2.This is the first time since 2009 when the October prices have been lower than the previous year for the majority of the month. In 2009, 26 out of 31 days in October had prices lower than the same day in 2008.
3.October 21 recorded the lowest year-to-date national average ($3.549 gal) since June 10, 2013, when the yearly average up to that point was also $3.549 gal. Yesterday also saw the lowest 30 day average since this past Valentine’s Day, at $3.407 gal, and the lowest seven day average ($3.371 gal) since February 1, 2013 when the previous seven days averaged $3.366 gal.
4.The change from the beginning of the year is the lowest since January 28, 2013, when the average was $3.337 gal, 6.6cts above January 1, 2013’s average of $3.271 gal. Yesterday’s average of $3.361 marked a change of only 9cts above January 1.
5.As of yesterday, 4% of the country was under $3.00 gal. A month ago, less than 1% of the country saw prices under $3.00 gal. Conversely, only 0.6% of the United States could find prices over $4 gal. Last month, nearly 4% of prices were over that threshold.
6.Yesterday, October 21, saw the price of benchmark WTI crude oil settle below $100 bbl for the first time since July 2, 2013. On that day, the average retail price for the country was $3.499 gal, 14cts higher than yesterday’s average.
7.The only state that did NOT have a lower average yesterday than on July 2nd was South Carolina. Prices there were essentially unchanged from the July 2 reading at $3.136 gal. Every other state was under its July 2nd average, with Utah reflecting the biggest drop since that date with a 33cts gal plunge.
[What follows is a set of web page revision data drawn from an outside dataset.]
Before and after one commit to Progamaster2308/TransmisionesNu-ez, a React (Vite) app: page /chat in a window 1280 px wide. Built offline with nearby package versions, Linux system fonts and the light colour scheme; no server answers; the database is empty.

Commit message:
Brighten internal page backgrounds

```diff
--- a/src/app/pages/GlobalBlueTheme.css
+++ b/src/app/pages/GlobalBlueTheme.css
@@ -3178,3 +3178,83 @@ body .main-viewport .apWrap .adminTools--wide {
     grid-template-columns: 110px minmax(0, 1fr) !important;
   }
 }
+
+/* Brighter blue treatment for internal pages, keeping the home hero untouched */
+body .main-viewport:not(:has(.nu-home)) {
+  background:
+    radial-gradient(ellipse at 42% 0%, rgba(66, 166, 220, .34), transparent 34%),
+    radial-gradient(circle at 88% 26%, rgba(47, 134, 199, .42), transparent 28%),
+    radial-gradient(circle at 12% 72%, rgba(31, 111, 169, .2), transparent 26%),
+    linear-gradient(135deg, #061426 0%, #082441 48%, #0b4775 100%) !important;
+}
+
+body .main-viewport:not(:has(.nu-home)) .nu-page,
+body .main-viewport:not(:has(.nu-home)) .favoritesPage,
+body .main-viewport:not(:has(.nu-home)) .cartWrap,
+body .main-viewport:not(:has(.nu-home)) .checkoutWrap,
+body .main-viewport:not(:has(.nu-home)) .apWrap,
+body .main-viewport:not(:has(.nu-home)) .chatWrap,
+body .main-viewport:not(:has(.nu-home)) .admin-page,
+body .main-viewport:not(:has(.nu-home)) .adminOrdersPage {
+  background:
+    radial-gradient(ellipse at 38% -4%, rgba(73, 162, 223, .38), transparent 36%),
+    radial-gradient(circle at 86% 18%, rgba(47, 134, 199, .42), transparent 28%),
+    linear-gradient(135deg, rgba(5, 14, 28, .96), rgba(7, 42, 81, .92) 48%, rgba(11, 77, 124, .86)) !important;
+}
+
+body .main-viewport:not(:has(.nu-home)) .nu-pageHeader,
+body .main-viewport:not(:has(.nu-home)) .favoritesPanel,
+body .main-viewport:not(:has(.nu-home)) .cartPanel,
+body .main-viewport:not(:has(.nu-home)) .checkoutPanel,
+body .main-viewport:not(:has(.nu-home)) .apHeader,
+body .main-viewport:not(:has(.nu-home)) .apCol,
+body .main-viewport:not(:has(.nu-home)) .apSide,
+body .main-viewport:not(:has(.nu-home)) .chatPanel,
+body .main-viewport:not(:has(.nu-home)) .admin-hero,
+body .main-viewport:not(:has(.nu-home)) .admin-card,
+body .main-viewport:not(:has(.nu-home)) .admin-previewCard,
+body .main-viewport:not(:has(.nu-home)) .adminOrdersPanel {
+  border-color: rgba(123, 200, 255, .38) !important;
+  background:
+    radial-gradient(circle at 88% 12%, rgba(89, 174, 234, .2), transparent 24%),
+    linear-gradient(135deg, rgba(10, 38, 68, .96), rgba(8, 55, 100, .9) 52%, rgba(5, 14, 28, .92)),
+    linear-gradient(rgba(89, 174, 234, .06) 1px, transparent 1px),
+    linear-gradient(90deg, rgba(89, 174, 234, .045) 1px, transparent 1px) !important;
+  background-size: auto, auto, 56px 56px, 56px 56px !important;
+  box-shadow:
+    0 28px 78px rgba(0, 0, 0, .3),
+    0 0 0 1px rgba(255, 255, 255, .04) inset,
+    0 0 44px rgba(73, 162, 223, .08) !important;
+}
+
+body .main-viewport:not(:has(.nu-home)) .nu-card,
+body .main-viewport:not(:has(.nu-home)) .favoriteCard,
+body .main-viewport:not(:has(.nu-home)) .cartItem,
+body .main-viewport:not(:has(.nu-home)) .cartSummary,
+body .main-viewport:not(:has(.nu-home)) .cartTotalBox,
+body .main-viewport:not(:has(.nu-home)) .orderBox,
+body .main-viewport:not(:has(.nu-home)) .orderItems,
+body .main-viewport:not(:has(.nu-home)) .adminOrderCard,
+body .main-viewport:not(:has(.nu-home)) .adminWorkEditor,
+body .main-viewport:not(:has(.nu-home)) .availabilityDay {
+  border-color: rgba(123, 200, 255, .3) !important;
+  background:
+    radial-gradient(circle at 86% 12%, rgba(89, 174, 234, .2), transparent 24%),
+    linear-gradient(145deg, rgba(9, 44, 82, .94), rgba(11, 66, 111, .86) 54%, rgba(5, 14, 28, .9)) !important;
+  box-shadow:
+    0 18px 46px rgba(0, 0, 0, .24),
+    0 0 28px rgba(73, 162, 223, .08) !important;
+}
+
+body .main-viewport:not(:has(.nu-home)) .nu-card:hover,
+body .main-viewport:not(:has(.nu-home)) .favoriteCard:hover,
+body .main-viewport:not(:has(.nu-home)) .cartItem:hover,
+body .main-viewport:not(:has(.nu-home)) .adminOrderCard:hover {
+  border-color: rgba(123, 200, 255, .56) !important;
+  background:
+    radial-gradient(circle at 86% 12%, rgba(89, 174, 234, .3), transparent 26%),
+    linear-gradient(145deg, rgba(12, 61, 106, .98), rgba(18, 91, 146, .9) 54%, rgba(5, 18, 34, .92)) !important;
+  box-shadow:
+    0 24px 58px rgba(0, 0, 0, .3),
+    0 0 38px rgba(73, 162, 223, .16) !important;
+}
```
8.Missouri reported the lowest average in the country yesterday at $3.058 gal and Hawaii had the highest at $4.110 gal. Back on July 2, South Carolina held the title for the lowest average at $3.136 gal and unsurprisingly Hawaii had the highest at $4.295 gal.
9.In the last 36 hours, one could find gas for under $3.00 gal in the following 14 states: Louisiana ($2.63 gal), South Carolina ($2.71 gal), Kansas ($2.73 gal), Texas ($2.76 gal), Virginia ($2.85 gal), Oklahoma ($2.87 gal), Missouri ($2.88 gal), Mississippi ($2.89 gal), New Mexico ($2.89 gal), Arkansas ($2.94 gal), Illinois ($2.94 gal), Iowa ($2.95), New Jersey ($2.97 gal), and Tennessee ($2.97 gal). Georgia and South Dakota each have only one station selling gas at $2.99 gal.
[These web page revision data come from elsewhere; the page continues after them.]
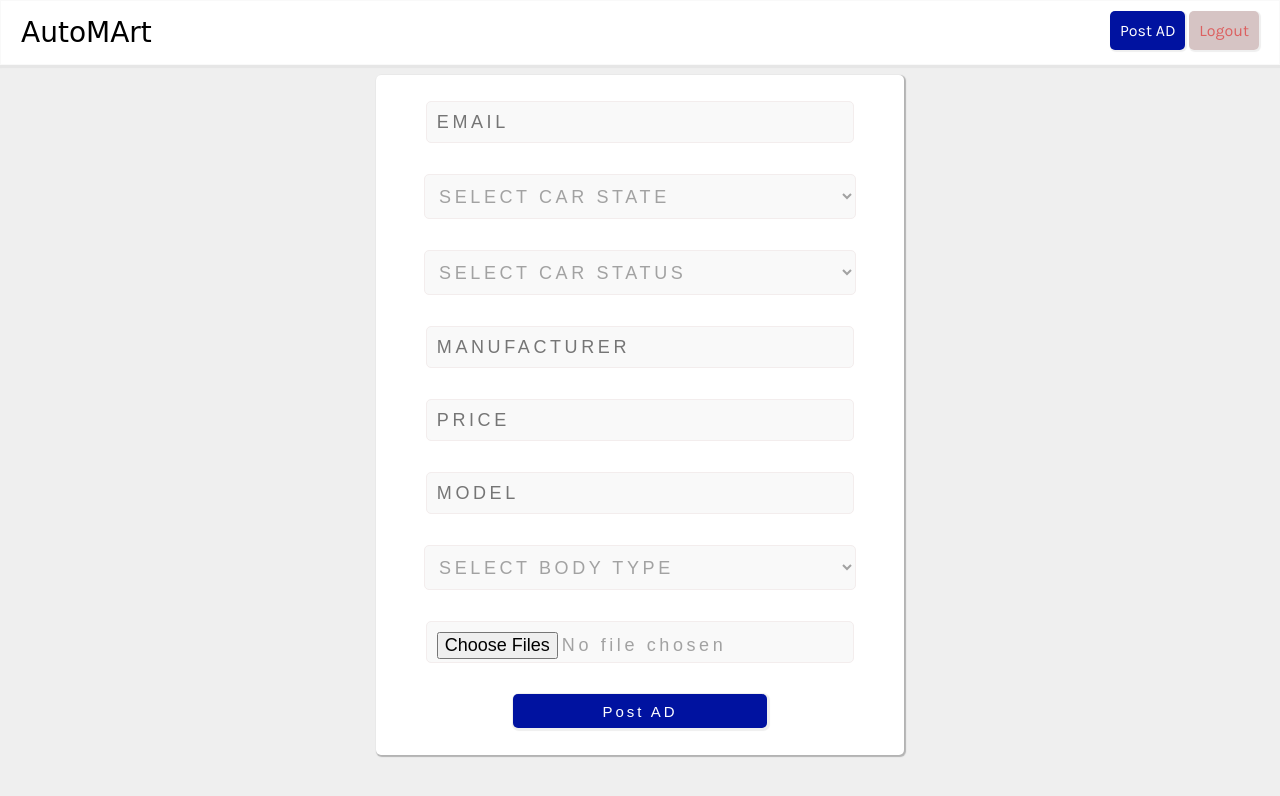
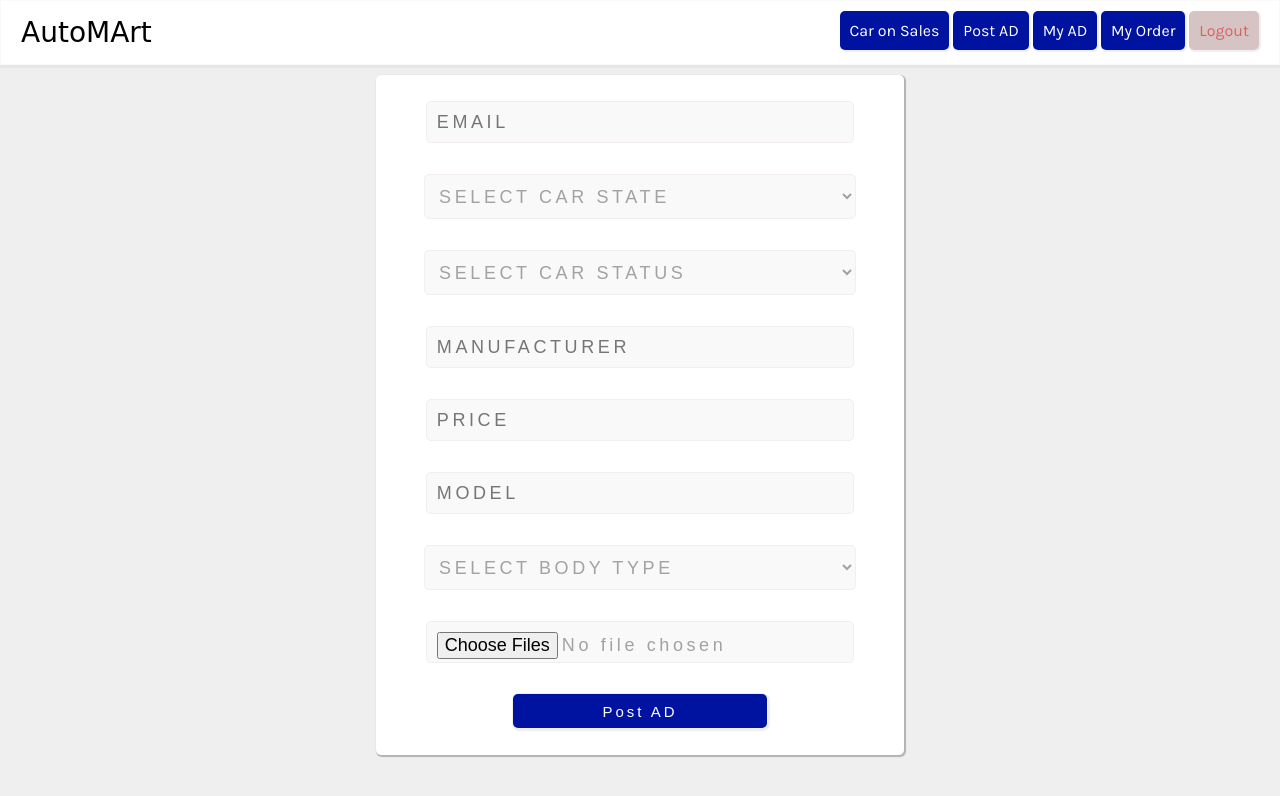
Before and after one commit to an-apluss/AutoMart, a plain HTML site: page UI/post_ad.html in a window 1280 px wide. Drawn offline with Linux system fonts and the light colour scheme; a web font is replaced by a local one.

Commit message:
Add HTML for other pages navigation link

```diff
--- a/UI/post_ad.html
+++ b/UI/post_ad.html
@@ -15,7 +15,10 @@
   <nav>
     <span>AutoMArt</span>
     <div class="right-side">
+      <a href="client_dashboard.html">Car on Sales</a>
       <a href="post_ad.html">Post AD</a>
+      <a href="my_ad.html">My AD</a>
+      <a href="my_order.html">My Order</a>
       <a class="logout" href="signin.html">Logout</a>
     </div>
   </nav>
```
10.Hawaii and Alaska are the only two states with more than 1% reporting prices over $4.50 gal. (1.9% of Hawaii has prices over $4.50 gal; 3.1% of Alaska is reporting prices over $4.50 gal.) A month ago, Hawaii had 20% of the state reporting prices over $4.50 gal and Alaska had only 1.8%.
11.Missouri is the only state where the most common price you’d see while driving around is under $3.00 gal; you’ll see $2.99 gal the most often there. Hawaii is the only state where the most common price is over $4.00 gal, at $4.059 gal.
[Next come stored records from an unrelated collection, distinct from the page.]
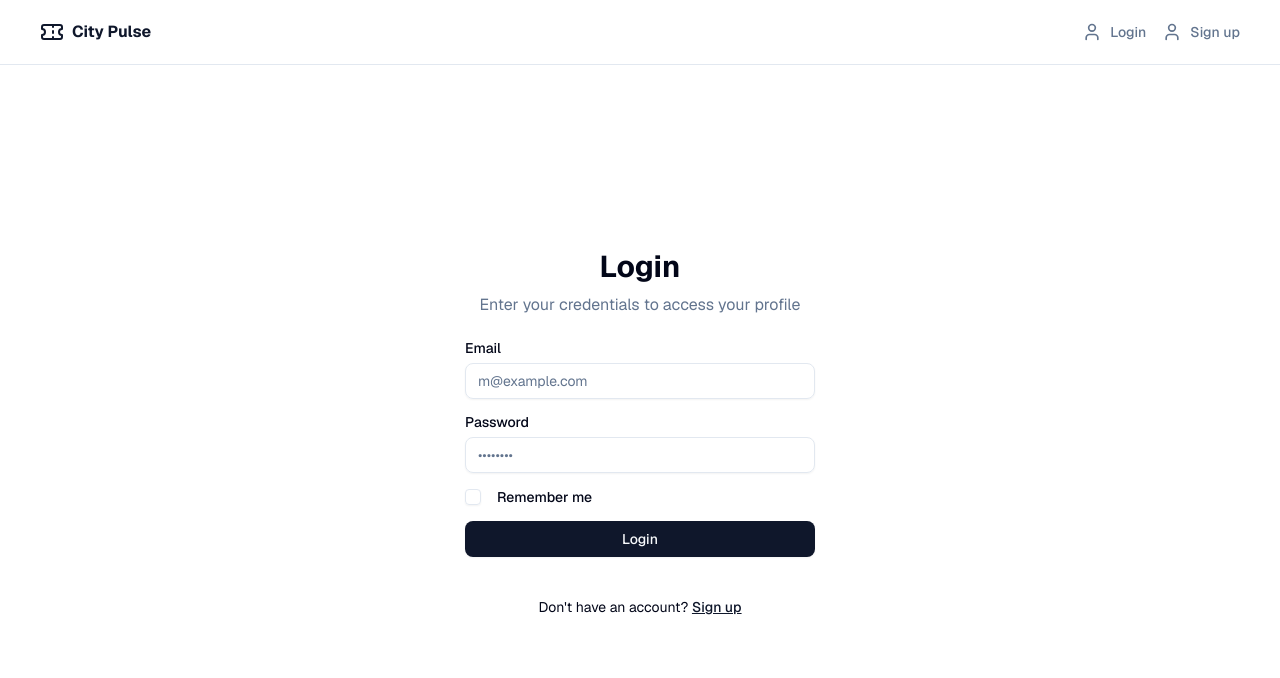
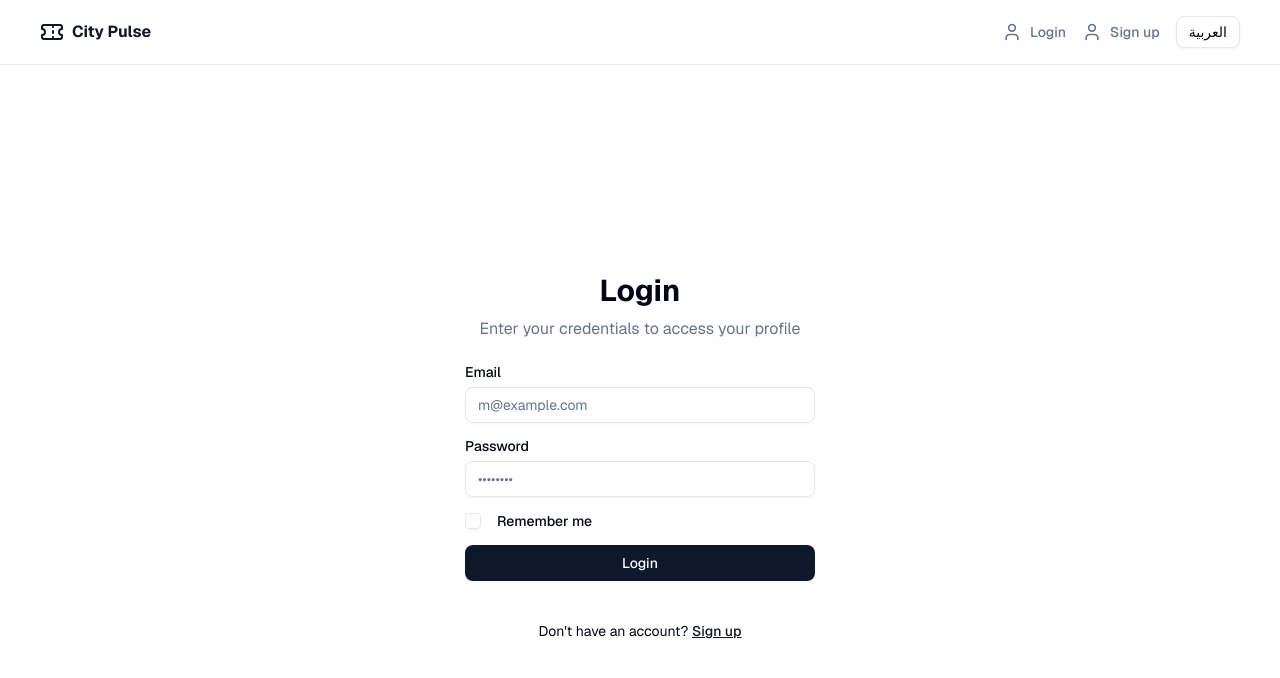
Before and after one commit to yz-abdulrehman-khan/city-pulse-explorer, a Next.js app: page /en/login in a window 1280 px wide. Shown: the top 678 px of the page. Built offline with nearby package versions, Linux system fonts and the light colour scheme.

Commit message:
feat: add language switcher button to header for instant English/Arabic toggle

```diff
--- a/app/[locale]/layout.tsx
+++ b/app/[locale]/layout.tsx
@@ -53,11 +53,23 @@ export default async function LocaleLayout({ children, params }: Props) {
       dir={locale === "ar" ? "rtl" : "ltr"}
       className={GeistSans.className}
     >
-      <body className="min-h-screen bg-background font-sans antialiased">
+      <body
+        className="min-h-screen bg-background font-sans antialiased text-foreground
+        flex flex-col
+        selection:bg-primary/20
+        transition-colors
+        px-safe"
+      >
         <AppProvider>
           <NextIntlClientProvider locale={locale} messages={messages}>
             <Header />
-            <main className="flex-1">{children}</main>
+
+            <main
+              className="flex-1 w-full max-w-5xl mx-auto px-4 sm:px-6 lg:px-8 py-4
+              mt-2"
+            >
+              {children}
+            </main>
           </NextIntlClientProvider>
           <Toaster />
         </AppProvider>
--- a/app/[locale]/login/page.tsx
+++ b/app/[locale]/login/page.tsx
@@ -19,6 +19,7 @@ import { useState } from "react";
 import { Checkbox } from "@/components/ui/checkbox";
 import { useAuth } from "@/hooks/use-auth";
 import { useTranslations } from "next-intl";
+import { Loader2 } from "lucide-react";
 
 const loginFormSchema = z.object({
   email: z.string().email({ message: "Login.formError" }),
@@ -45,17 +46,25 @@ export default function LoginPage() {
     },
   });
 
-  function onSubmit(data: LoginFormValues) {
+  async function onSubmit(data: LoginFormValues) {
     setFormError(null);
     setIsLoading(true);
-    // Authenticate
-    const success = login(data.email, data.password, data.rememberMe || false);
-    setIsLoading(false);
-    if (!success) {
+    try {
+      const success = await login(
+        data.email,
+        data.password,
+        data.rememberMe || false
+      );
+      if (!success) {
+        setFormError(t("formError"));
+        setIsLoading(false);
+        return;
+      }
+    } catch (err) {
       setFormError(t("formError"));
-      return;
+    } finally {
+      setIsLoading(false);
     }
-    // Otherwise, redirected to /profile by context
   }
 
   return (
@@ -82,6 +91,7 @@ export default function LoginPage() {
                         placeholder={t("emailPlaceholder")}
                         {...field}
                         autoComplete="username"
+                        disabled={isLoading}
                       />
                     </FormControl>
                     <FormMessage />
@@ -100,6 +110,7 @@ export default function LoginPage() {
                         placeholder={t("passwordPlaceholder")}
                         {...field}
                         autoComplete="current-password"
+                        disabled={isLoading}
                       />
                     </FormControl>
                     <FormMessage />
@@ -116,6 +127,7 @@ export default function LoginPage() {
                         checked={field.value}
                         onCheckedChange={field.onChange}
                         id="remember-me"
+                        disabled={isLoading}
                       />
                     </FormControl>
                     <Label
@@ -127,7 +139,15 @@ export default function LoginPage() {
                   </FormItem>
                 )}
               />
-              <Button type="submit" className="w-full" disabled={isLoading}>
+              <Button
+                type="submit"
+                className="w-full flex items-center justify-center"
+                disabled={isLoading}
+                aria-busy={isLoading}
+              >
+                {isLoading && (
+                  <Loader2 className="mr-2 h-4 w-4 animate-spin" aria-hidden />
+                )}
                 {isLoading ? t("loggingIn") : t("loginButton")}
               </Button>
               {formError && (
--- a/app/[locale]/signup/page.tsx
+++ b/app/[locale]/signup/page.tsx
@@ -55,7 +55,7 @@ export default function SignupPage() {
       setError(t("errorUserExists"));
       return;
     }
-    router.push("/profile");
+    router.push("/");
   }
 
   return (
--- a/components/events/event-map.tsx
+++ b/components/events/event-map.tsx
@@ -13,11 +13,12 @@ interface EventMapProps {
 
 export function EventMap({ position, venueName }: EventMapProps) {
   return (
+    <div className="w-full h-64 sm:h-72 md:h-80 lg:h-96 rounded-lg overflow-hidden shadow-lg">
       <MapContainer
         center={position}
         zoom={15}
         scrollWheelZoom={false}
-      className="h-full w-full rounded-lg shadow-lg"
+        className="h-full w-full"
       >
         <TileLayer
           attribution='&copy; <a href="https://www.openstreetmap.org/copyright">OpenStreetMap</a> contributors'
@@ -27,5 +28,6 @@ export function EventMap({ position, venueName }: EventMapProps) {
           <Popup>{venueName}</Popup>
         </Marker>
       </MapContainer>
+    </div>
   );
 }
--- a/components/home/event-card-favorite-button.tsx
+++ b/components/home/event-card-favorite-button.tsx
@@ -17,7 +17,6 @@ export function EventCardFavoriteButton({
   const isFavorited = isFavorite(eventId);
 
   const handleToggleFavorite = (e: MouseEvent<HTMLButtonElement>) => {
-    // Prevent the click from bubbling up to the parent Link component
     e.preventDefault();
     e.stopPropagation();
 
--- a/components/home/search-form.tsx
+++ b/components/home/search-form.tsx
@@ -98,7 +98,13 @@ export function SearchForm({ onSearch, isSearching }: SearchFormProps) {
   return (
     <Form {...form}>
       <form onSubmit={form.handleSubmit(onSearch)}>
-        <div className="flex w-full flex-col rounded-lg bg-card p-3 md:flex-row md:items-center md:space-x-2 md:space-y-0">
+        <div
+          className={cn(
+            "flex w-full flex-col rounded-lg bg-card p-3",
+            // Responsive: stack on mobile, row on md+
+            "md:flex-row md:items-center md:space-x-2 md:space-y-0 space-y-2 md:space-y-0"
+          )}
+        >
           {/* Keyword */}
           <FormField
             control={form.control}
@@ -191,7 +197,7 @@ export function SearchForm({ onSearch, isSearching }: SearchFormProps) {
           <Button
             type="submit"
             size="icon"
-            className="h-12 w-12 flex-shrink-0 cursor-pointer"
+            className="h-12 w-12 flex-shrink-0 cursor-pointer mt-2 md:mt-0"
             disabled={!isValid || isSearching}
           >
             <Search className="h-5 w-5" />
--- a/components/layout/header.tsx
+++ b/components/layout/header.tsx
@@ -5,6 +5,7 @@ import Link from "next/link";
 import { Button } from "../ui/button";
 import { useAuth } from "@/hooks/use-auth";
 import { useTranslations } from "next-intl";
+import { LanguageSwitcher } from "@/components/layout/language-switcher";
 
 export function Header() {
   const { isAuthenticated, logout } = useAuth();
@@ -20,6 +21,7 @@ export function Header() {
           <Ticket className="h-6 w-6" />
           <span className="font-bold">{t("brand")}</span>
         </Link>
+        <div className="flex items-center space-x-2">
           <nav className="flex items-center space-x-4">
             {isAuthenticated ? (
               <>
@@ -59,6 +61,8 @@ export function Header() {
               </>
             )}
           </nav>
+          <LanguageSwitcher />
+        </div>
       </div>
     </header>
   );
--- /dev/null
+++ b/components/layout/language-switcher.tsx
@@ -0,0 +1,31 @@
+"use client";
+
+import { usePathname, useRouter } from "next/navigation";
+import { useLocale } from "next-intl";
+import { Button } from "@/components/ui/button";
+
+export function LanguageSwitcher() {
+  const router = useRouter();
+  const pathname = usePathname();
+  const locale = useLocale();
+
+  // Toggle between 'en' and 'ar'
+  const toggleLocale = () => {
+    const newLocale = locale === "ar" ? "en" : "ar";
+    // Replace the locale segment in the path: /ar/... or /en/...
+    const segments = pathname.split("/");
+    if (segments[1] === "ar" || segments[1] === "en") {
+      segments[1] = newLocale;
+    } else {
+      segments.splice(1, 0, newLocale);
+    }
+    const newPath = segments.join("/");
+    router.push(newPath);
+  };
+
+  return (
+    <Button variant="outline" size="sm" onClick={toggleLocale} className="ml-2">
+      {locale === "ar" ? "English" : "العربية"}
+    </Button>
+  );
+}
--- a/context/auth-context.tsx
+++ b/context/auth-context.tsx
@@ -94,7 +94,7 @@ export function AuthProvider({ children }: { children: ReactNode }) {
       setCurrentUser(email);
       const storage = rememberMe ? window.localStorage : window.sessionStorage;
       storage.setItem(AUTH_TOKEN_KEY, newToken);
-      router.push("/profile");
+      router.push("/");
       return true;
     },
     [router]
```
Also changed, not shown: components/home/event-card.tsx (+15 -27 lines). Lines whose indentation alone changed are shown as unchanged.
12.Hawaii is the only state where the most expensive 1% of stations average higher than $5.00 gal, at a whopping average of $5.112 gal. A year ago, both California and Washington DC’s highest 1% of stations averaged over $5.00 gal, at $5.031 gal and $5.299 gal respectively.
13.The state with the lowest average of the least expensive 1% of stations is New Mexico, with an average of $2.84 gal. A year ago, Oklahoma had the lowest 1% of stations, averaging $3.041 gal.
14.Delaware has the least variation in prices, with only 28cts separating the 1% highest stations and 1% lowest station prices. Hawaii has the biggest differential, with $1.203 gal separating its highest and lowest priced stations. Last year, it was Vermont reporting the smallest separation, with only a 43ct difference. Washington DC reported the largest difference, with $1.80 separating the highest and lowest sites.
15.The median price in California yesterday was $3.759, making it the state with the largest change from last year’s median number, with prices 64cts gal cheaper this year.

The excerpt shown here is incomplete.